Question: In an e-trading survey conducted by Caplin, we found that 77% of buy-side clients would want to monitor existing positions on a mobile device. What would the figure be today for SmartWatches?
Jonathan, Caplin Trading Solutions: I would say much much lower, but let’s find out, and even if it is a low figure I think it’s one of those things where the cost of implementation is so low that even having a small percentage of consumers onboard can turn SmartWatch support into a profitable solution. It’s not like you would be creating a new app, with high development costs, in an agile development it’s just another a sprint or two, not a project.
As it stands now, the wearable tech like Apple Watch won’t be replacing devices such as the Tablet and Smartphone anytime soon; a smartwatch simply lacks the screen space for a pleasant user experience. Instead, it is designed to compliment your mobile device, with notifications that give you quick bits of info and some notifications that can be acted upon instantly.

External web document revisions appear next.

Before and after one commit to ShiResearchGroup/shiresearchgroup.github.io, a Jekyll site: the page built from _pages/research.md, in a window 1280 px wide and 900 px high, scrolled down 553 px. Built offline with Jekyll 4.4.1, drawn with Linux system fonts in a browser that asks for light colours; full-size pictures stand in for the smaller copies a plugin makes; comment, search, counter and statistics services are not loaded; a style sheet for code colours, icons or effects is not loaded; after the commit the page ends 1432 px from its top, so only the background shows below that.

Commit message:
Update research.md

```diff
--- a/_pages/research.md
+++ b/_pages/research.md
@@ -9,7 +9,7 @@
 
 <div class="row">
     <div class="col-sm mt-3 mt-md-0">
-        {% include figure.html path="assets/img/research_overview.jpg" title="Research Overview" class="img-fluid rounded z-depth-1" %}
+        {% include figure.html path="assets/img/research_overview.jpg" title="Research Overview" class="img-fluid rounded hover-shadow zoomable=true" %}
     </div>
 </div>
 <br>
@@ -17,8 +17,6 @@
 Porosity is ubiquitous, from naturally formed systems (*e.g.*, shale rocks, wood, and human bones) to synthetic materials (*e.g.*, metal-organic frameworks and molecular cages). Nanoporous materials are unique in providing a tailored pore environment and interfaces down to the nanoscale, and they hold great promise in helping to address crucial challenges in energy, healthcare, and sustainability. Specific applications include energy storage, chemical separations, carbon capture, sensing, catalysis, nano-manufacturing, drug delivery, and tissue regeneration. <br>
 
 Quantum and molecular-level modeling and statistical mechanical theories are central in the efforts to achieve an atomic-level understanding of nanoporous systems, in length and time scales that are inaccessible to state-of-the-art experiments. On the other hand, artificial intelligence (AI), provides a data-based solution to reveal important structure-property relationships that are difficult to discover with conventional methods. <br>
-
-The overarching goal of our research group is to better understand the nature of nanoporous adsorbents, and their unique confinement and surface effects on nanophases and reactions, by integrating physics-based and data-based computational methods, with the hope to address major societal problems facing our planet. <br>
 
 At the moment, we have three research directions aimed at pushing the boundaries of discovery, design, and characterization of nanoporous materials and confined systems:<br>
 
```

In development terms, it’s not that expensive to develop a smartwatch app if you already have a mobile app. Overall it’s a viable option… so yeah IG and Citi are certainly taking the right direction – with the advent of wearable tech they are exploiting a new, fresh segment of the e-trading market… but are they taking the right approach? Or missing the unique selling point of wearable tech?
Apple said it themselves: ‘“Apple Watch represents a new chapter in the relationship people have with technology’’.
There are things that people will always prefer doing on a bigger screen, with broader facilities, and financial trading is one of them. However, it’s much more quicker to glance at your smartwatch and do a simple tap as opposed to getting your phone out of your pocket if you wanted to view a notification and act upon it.
Better still – you are more likely to notice a vibration on your wrist than in your back pocket. Even better still, it is more subtle and appropriate in some instances to look at things on your watch – like in a meeting – then say your mobile phone.
That call order you set up earlier in the day just came in, and you can make some money, and you know this because your wrist whispered it to you and you just took a glance on the sly.
The problem will be middle managers wanting all features possible on a smartwatch. But how often will developers stop to address the usefulness of the device in question and to identify features that consumers are likely to adopt to make their lives easier and more productive? As oppose to a gimmicky set of features that fail to pick up any traction with users.
The answer is not to try and fit in the whole trading experience on a smartwatch, but instead offer instant notifications and simple interactions that are easy to execute.